The common name, Beardtongue, refers again to that unusual fifth stamen; it is frequently infertile and in many species grows very long and hairy, protruding from the open ‘mouth’ of the flower.
Most species of Penstemon are native North America, with some representatives in East Asia.
Growing and Cultivation
Penstemon prefers full sun and well-drained soil. This plant will not tolerate ‘wet feet’ or heavy, soggy soils, but loves dry, hot areas and will grow in sandy, loose soils. After planting, water once a week and gradually taper off frequency and quantity of water. Once established, Penstemon will not need to be watered except in periods of extreme drought. It is not recommended to mulch with water-retentive mulches (wood chips, etc – due to its dislike of ‘wet feet’) although in cooler climates an insulating winter mulch of leaves, straw or other light, air pocket-filled material will help increase the chances of successful overwintering.
Do not overfertilize this plant, it is a only a light feeder. An excess of fertilizer will only produce foliage and/or may harm or kill the plant. This plant is a short-lived perennial, meaning it often fades out after 3 to 5 years; you may divide to recover plant vigor or save seed or cuttings to replant. Penstemon stems can be cut down in fall to tidy up the garden or left until spring (April or May) to be cut back to a few inches above the soil level. Pruning annually prevents the plant from becoming unattractively leggy and woody-stemmed. Deadheading spent flower stems is recommended to encourage rebloom throughout the season. Air circulation is very important to this plant; they hate to be crowded.
Common Pests and Diseases
Penstemon is very pest and disease resistant. The only occasional disease displayed is powdery mildew (whitish-gray powdery substance on leaf surface). This is typically caused by poor air circulation around the plant, and can be treated with fungicides and improved air circulation.
This plant is only partially deer and rabbit resistant – they may eat it or avoid it as they choose.
Interesting Facts and Uses
Some varieties and species of Penstemon are frequently used in xeriscaping, a type of landscaping that reduces the need for supplemental watering (popular in areas that need water conservation), due to its low water needs.
Penstemon were loved by Victorian gardeners who planted entire borders of mixed varieties of only Penstemons! Victorians were also active breeders of new varieties of Penstemon.
These plants are heavily favored by just about every pollinator – bees, butterflies, moths, and especially hummingbirds are all frequent guests to any bed! This is another excellent and almost essential plant for a pollinator-friendly garden.

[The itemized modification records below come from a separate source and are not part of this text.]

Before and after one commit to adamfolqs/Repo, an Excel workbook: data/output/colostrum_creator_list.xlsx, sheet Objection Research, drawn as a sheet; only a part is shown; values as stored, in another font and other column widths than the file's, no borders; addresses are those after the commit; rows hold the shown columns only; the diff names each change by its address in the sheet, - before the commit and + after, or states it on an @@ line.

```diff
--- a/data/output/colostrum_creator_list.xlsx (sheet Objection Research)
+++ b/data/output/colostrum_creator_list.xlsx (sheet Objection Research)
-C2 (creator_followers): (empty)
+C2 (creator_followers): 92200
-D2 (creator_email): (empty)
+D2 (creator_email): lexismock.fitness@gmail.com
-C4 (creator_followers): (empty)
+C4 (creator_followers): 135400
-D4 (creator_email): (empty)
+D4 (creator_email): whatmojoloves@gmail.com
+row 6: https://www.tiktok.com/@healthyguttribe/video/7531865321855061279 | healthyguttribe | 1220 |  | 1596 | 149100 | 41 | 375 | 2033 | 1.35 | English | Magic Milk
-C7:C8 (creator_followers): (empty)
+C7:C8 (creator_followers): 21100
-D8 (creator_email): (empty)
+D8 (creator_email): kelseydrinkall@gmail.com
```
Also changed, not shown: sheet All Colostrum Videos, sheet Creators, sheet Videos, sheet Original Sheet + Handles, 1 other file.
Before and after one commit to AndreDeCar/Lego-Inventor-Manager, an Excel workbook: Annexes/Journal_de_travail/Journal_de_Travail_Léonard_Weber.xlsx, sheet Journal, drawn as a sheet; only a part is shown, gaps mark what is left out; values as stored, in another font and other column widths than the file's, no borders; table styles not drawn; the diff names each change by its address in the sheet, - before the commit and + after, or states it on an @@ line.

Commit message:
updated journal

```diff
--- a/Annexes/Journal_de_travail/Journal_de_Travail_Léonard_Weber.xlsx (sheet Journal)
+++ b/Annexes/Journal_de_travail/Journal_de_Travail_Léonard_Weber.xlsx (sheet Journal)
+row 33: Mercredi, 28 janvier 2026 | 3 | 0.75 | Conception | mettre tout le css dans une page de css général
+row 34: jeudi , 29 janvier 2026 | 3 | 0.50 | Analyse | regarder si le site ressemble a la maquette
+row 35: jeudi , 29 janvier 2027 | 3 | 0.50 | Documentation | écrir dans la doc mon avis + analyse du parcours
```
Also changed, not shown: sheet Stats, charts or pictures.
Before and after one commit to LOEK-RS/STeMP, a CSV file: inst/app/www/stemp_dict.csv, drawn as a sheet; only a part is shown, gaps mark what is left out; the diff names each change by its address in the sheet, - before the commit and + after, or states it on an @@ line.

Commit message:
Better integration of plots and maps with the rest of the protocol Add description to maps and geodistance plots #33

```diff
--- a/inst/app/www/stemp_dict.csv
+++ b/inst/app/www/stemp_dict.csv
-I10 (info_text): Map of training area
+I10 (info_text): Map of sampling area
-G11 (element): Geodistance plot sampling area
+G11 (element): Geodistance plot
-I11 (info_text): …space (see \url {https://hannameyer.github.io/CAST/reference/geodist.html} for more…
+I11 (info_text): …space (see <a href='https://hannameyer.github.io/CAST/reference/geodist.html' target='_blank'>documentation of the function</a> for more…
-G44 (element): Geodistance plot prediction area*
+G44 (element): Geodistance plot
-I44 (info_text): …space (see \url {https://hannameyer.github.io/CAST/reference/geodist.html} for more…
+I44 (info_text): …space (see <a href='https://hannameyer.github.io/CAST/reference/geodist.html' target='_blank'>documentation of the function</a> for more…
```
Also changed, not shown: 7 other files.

Penstemon flowers can be cut to be used in floral arrangements and will last about a week in a vase.
Garden Design Tips
Penstemon’s tall large-flowered spikes contrast nicely with more rounded forms and make a beautiful backdrop for lower perennials, though they should still be seated close to the front of the border to enjoy. This plant harmonizes well with rounder flowers like daisies, asters, rudbeckias and roses.
To purchase varieties of Penstemon, please visit our Sun Companion Plants Page.